2008: 122. Fathers and Sons

“I shall begin with a telephone call.  It was half past seven on the morning on 17 January 2001 - annus horribilis - when I was woken by ringing.”

Fathers and Sons: The Autobiography of a Family, Alexander Waugh

I am so glad that I enjoyed this book - I was starting to feel that I was too cranky to ever enjoy non-fiction again.  But this is a great book - one of the best I’ve read this year (and actually, I really liked Passionate Minds, too, so I guess it was just Salt - and the soon to be blogged Mistress of the Elgin Marbles, that I hated).  Anyway, this book is biography/memoir of a literary family - Alexander Waugh writes the story of his famous literary family.  He is a music/science writer, his father, Auberon Waugh was a famous cantankerous columnist in England, his grandfather, of course the famous novelist Evelyn Waugh.  Plus, his great uncle was a a novelist, Alec, and his great-grandfather Arthur was bathetic Victorian poet/writer.  That is interesting enough, to read about how they all became writers, but even more interesting is the relationships therein - they were all crazy, crazy fathers.  Arthur basically worshipped Alec to the point of creepiness and treated Evelyn like a second class citizen.  Evelyn showed little to no interest in Auberon.  Auberon was a pretty decent father - as far as stiff upper lip English go, and Alexander (our author) is trying his darndest to do better by his own sons.  

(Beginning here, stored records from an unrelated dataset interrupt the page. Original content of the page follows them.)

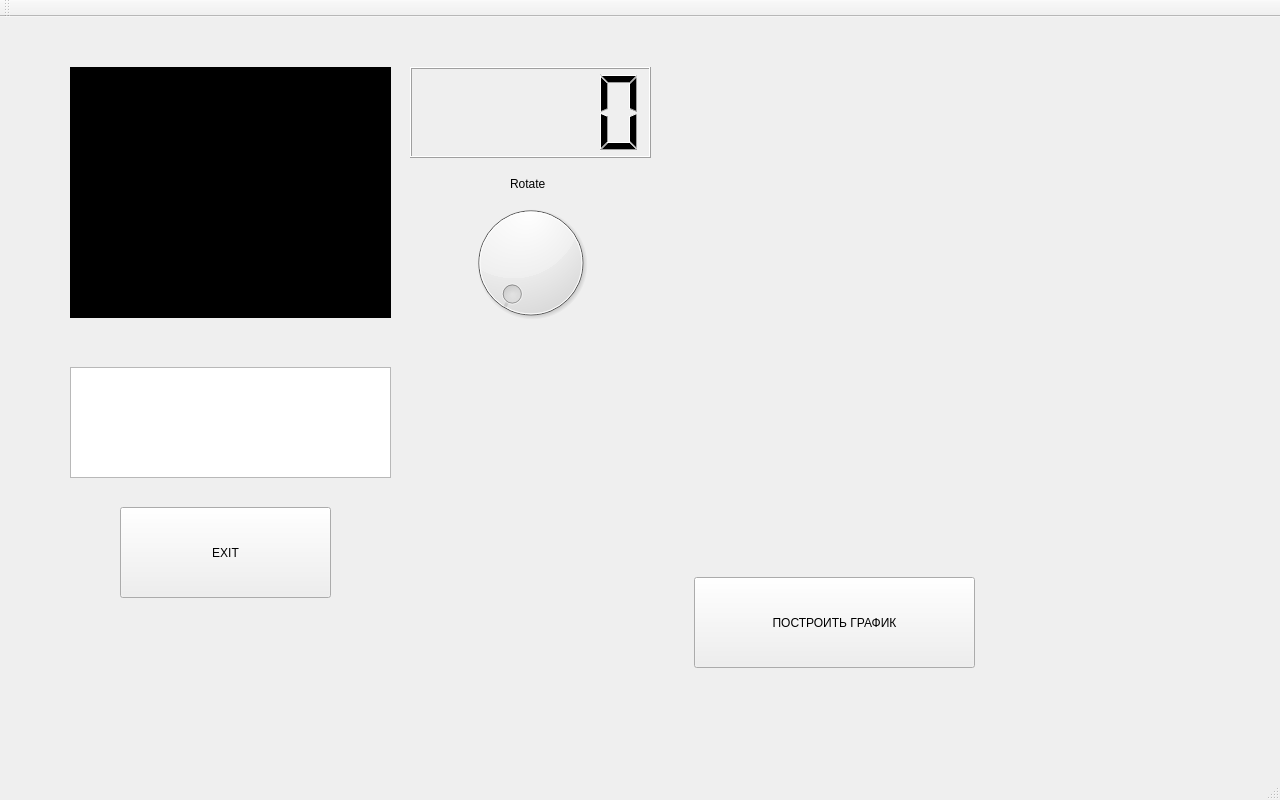
Above: mainwindow.ui from tomyqg/topaz-m before the change. Below: the same form after it.
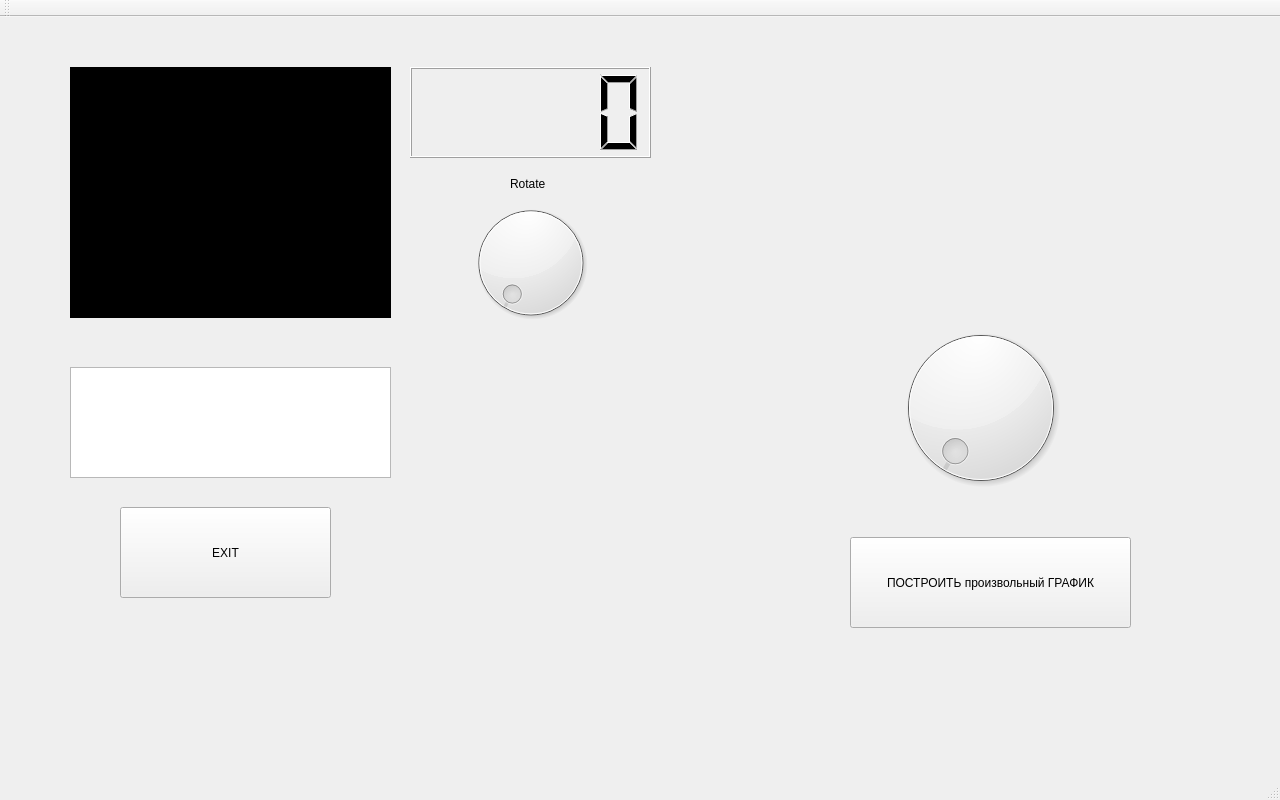
That is the form after the change. Icons and pictures are not drawn. Custom widgets are drawn as their Qt base class.

```diff
--- a/mainwindow.ui
+++ b/mainwindow.ui
@@ -118,23 +118,39 @@
    <widget class="QPushButton" name="pushButton_2">
     <property name="geometry">
      <rect>
-      <x>694</x>
-      <y>560</y>
+      <x>850</x>
+      <y>520</y>
       <width>281</width>
       <height>91</height>
      </rect>
     </property>
     <property name="text">
-     <string>ПОСТРОИТЬ ГРАФИК</string>
+     <string>ПОСТРОИТЬ произвольный ГРАФИК</string>
     </property>
    </widget>
    <widget class="QCustomPlot" name="widget_2" native="true">
     <property name="geometry">
      <rect>
-      <x>710</x>
-      <y>130</y>
-      <width>291</width>
-      <height>291</height>
+      <x>800</x>
+      <y>40</y>
+      <width>361</width>
+      <height>261</height>
+     </rect>
+    </property>
+    <property name="sizePolicy">
+     <sizepolicy hsizetype="Preferred" vsizetype="MinimumExpanding">
+      <horstretch>0</horstretch>
+      <verstretch>0</verstretch>
+     </sizepolicy>
+    </property>
+   </widget>
+   <widget class="QDial" name="dial_2">
+    <property name="geometry">
+     <rect>
+      <x>870</x>
+      <y>300</y>
+      <width>221</width>
+      <height>181</height>
      </rect>
     </property>
    </widget>
```
Left out of the diff: 2 changed lines with no effect on the pictures.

The book isn’t whiny or self-pitying - rather it is a crisp and witty account of a crazy family (the witty writing gene has definitely been passed from Evelyn down to his grandsons).  It read like the best fiction - smart, funny and even better, true.  If you like Waugh, or crazy families (and I like both), you’ll love this.

Date/Place Completed: 8/7/o8; D.C.

Categories: Non-Fiction, Evelyn Waugh Project 

© Carrie Dunsmore 2017